TheConfidentialAgent.jpg
First edition
Author Graham Greene
Country United Kingdom
Language English
Genre Thriller novel
Publisher William Heinemann
Publication date
1939
Media type Print (Hardback & Paperback)
ISBN NA

The Confidential Agent (1939) is a thriller novel by British author Graham Greene. Fueled by Benzedrine, Greene wrote it in six weeks.[1] To avoid distraction, he rented a room in Bloomsbury from a landlady who lived in an apartment below him. He used that apartment in the novel (it's where D. hides for a day) and had an affair with the landlady's daughter.[2] He wrote the book for money[3] and was so displeased with his work that he wanted it published under a pseudonym.[4] But critics took a far different view; The New York Times, for example, called the novel "a magnificent tour-de-force."[5]

Plot summary[edit]

"D", a patriot from a country suffering a civil war, is in England to secure a contract with coal magnate Lord Benditch that will greatly assist the faltering loyalist cause. His country is nameless and the details of its history, geography, and current politics remain vague.
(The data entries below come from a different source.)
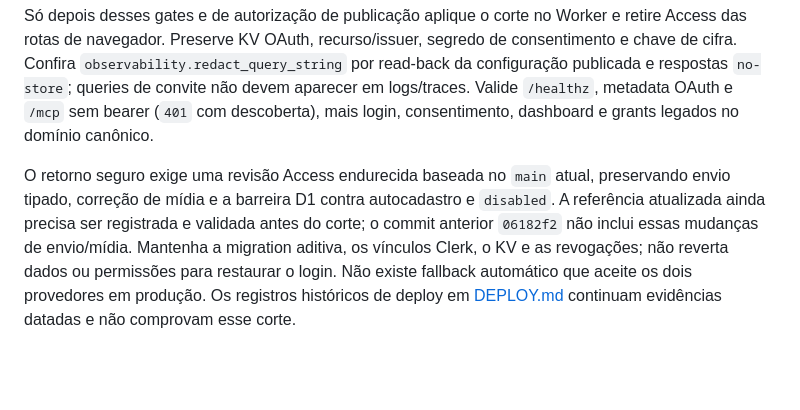
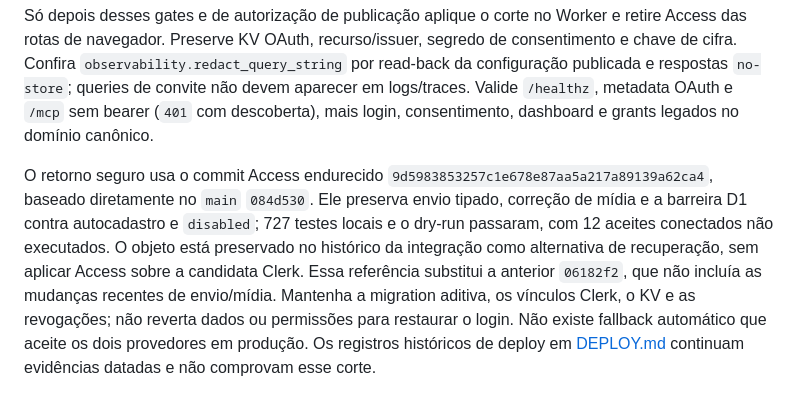
Before and after one commit to luccamordente/mcp-evolution-cloudflare, a Markdown page: docs/CLERK-OPERATIONS.md, the part around the change. Drawn GitHub-style; blank space fills up the shorter version.

```diff
--- a/docs/CLERK-OPERATIONS.md
+++ b/docs/CLERK-OPERATIONS.md
@@ -76,4 +76,4 @@ Depois da configuração e dos vínculos, homologue convite administrativo → e
 
 Só depois desses gates e de autorização de publicação aplique o corte no Worker e retire Access das rotas de navegador. Preserve KV OAuth, recurso/issuer, segredo de consentimento e chave de cifra. Confira `observability.redact_query_string` por read-back da configuração publicada e respostas `no-store`; queries de convite não devem aparecer em logs/traces. Valide `/healthz`, metadata OAuth e `/mcp` sem bearer (`401` com descoberta), mais login, consentimento, dashboard e grants legados no domínio canônico.
 
-O retorno seguro exige uma revisão Access endurecida baseada no `main` atual, preservando envio tipado, correção de mídia e a barreira D1 contra autocadastro e `disabled`. A referência atualizada ainda precisa ser registrada e validada antes do corte; o commit anterior `06182f2` não inclui essas mudanças de envio/mídia. Mantenha a migration aditiva, os vínculos Clerk, o KV e as revogações; não reverta dados ou permissões para restaurar o login. Não existe fallback automático que aceite os dois provedores em produção. Os registros históricos de deploy em [DEPLOY.md](DEPLOY.md) continuam evidências datadas e não comprovam esse corte.
+O retorno seguro usa o commit Access endurecido `9d5983853257c1e678e87aa5a217a89139a62ca4`, baseado diretamente no `main` `084d530`. Ele preserva envio tipado, correção de mídia e a barreira D1 contra autocadastro e `disabled`; 727 testes locais e o dry-run passaram, com 12 aceites conectados não executados. O objeto está preservado no histórico da integração como alternativa de recuperação, sem aplicar Access sobre a candidata Clerk. Essa referência substitui a anterior `06182f2`, que não incluía as mudanças recentes de envio/mídia. Mantenha a migration aditiva, os vínculos Clerk, o KV e as revogações; não reverta dados ou permissões para restaurar o login. Não existe fallback automático que aceite os dois provedores em produção. Os registros históricos de deploy em [DEPLOY.md](DEPLOY.md) continuam evidências datadas e não comprovam esse corte.
```
Also changed, not shown: docs/DEPLOY.md (+1 -1 lines).
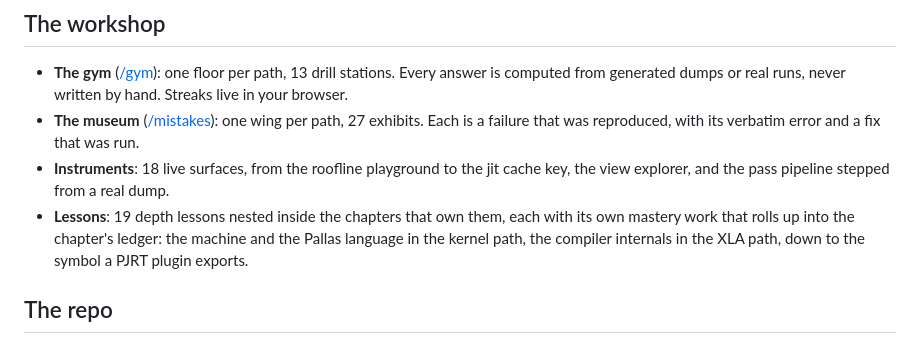
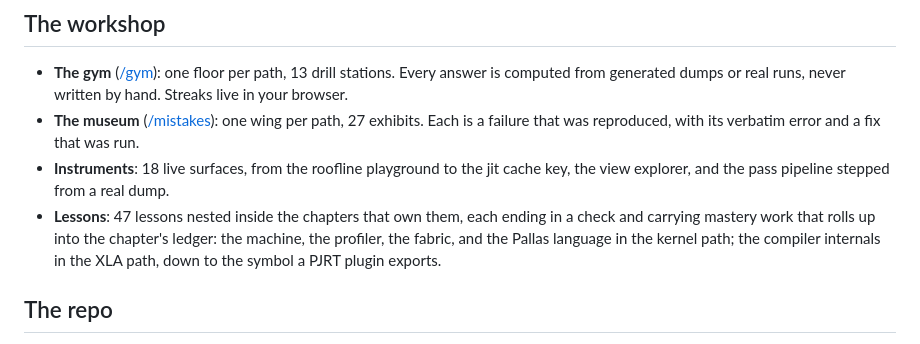
Before and after one commit to rudrite/kernels, a Markdown page: README.md, the part around the change. Rendered like a GitHub page.

```diff
--- a/README.md
+++ b/README.md
@@ -20,7 +20,7 @@ Each chapter carries a diagram, its assigned readings, and tracked mastery work.
 - **The gym** ([/gym](https://kernels.rudrite.com/gym)): one floor per path, 13 drill stations. Every answer is computed from generated dumps or real runs, never written by hand. Streaks live in your browser.
 - **The museum** ([/mistakes](https://kernels.rudrite.com/mistakes)): one wing per path, 27 exhibits. Each is a failure that was reproduced, with its verbatim error and a fix that was run.
 - **Instruments**: 18 live surfaces, from the roofline playground to the jit cache key, the view explorer, and the pass pipeline stepped from a real dump.
-- **Lessons**: 19 depth lessons nested inside the chapters that own them, each with its own mastery work that rolls up into the chapter's ledger: the machine and the Pallas language in the kernel path, the compiler internals in the XLA path, down to the symbol a PJRT plugin exports.
+- **Lessons**: 47 lessons nested inside the chapters that own them, each ending in a check and carrying mastery work that rolls up into the chapter's ledger: the machine, the profiler, the fabric, and the Pallas language in the kernel path; the compiler internals in the XLA path, down to the symbol a PJRT plugin exports.
 
 ## The repo
 
```
Also changed, not shown: CURRICULUM.md (+2 -0 lines), docs/plans/true-mastery-courses.md (+28 -7 lines).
However, the reader could have little doubt — and Greene himself admitted as much[6] — that the Spanish Civil War was his main inspiration for the book's depiction of a left-leaning, popular revolutionary republic. Like Spain, the country in The Confidential Agent is embroiled internally in bitter factional fights while fighting a brutal civil war and a land-owning aristocracy determined to destroy the republic to regain its centuries-old privileged position. Underscoring the Spanish connection, in the novel's final section, a ship travelling from England to the unnamed country must sail westward in the Channel and then cross the Bay of Biscay.

Adaptations[edit]

The Confidential Agent was adapted for the radio program Escape by Ken Crossen and broadcast on April 2, 1949, starring Berry Kroeger.

The novel was also the basis for the 1945 film Confidential Agent, starring Charles Boyer, Lauren Bacall, and Peter Lorre. In the book, the nationality of the agent is not stated; in the film, he is Spanish.

See also[edit]

References[edit]

  1. ^ Bergonzi, A Study in Greene, p. 69
  2. ^ West, The Quest for Graham Greene, p. 87
  3. ^ Reid, Movie Mystery and Suspense, p. 81
  4. ^ West, op cit, p. 87, 91
  5. ^ Greene: An Annotated Bibliography, p.22
  6. ^ Graham Greene on The Confidential Agent

External links[edit]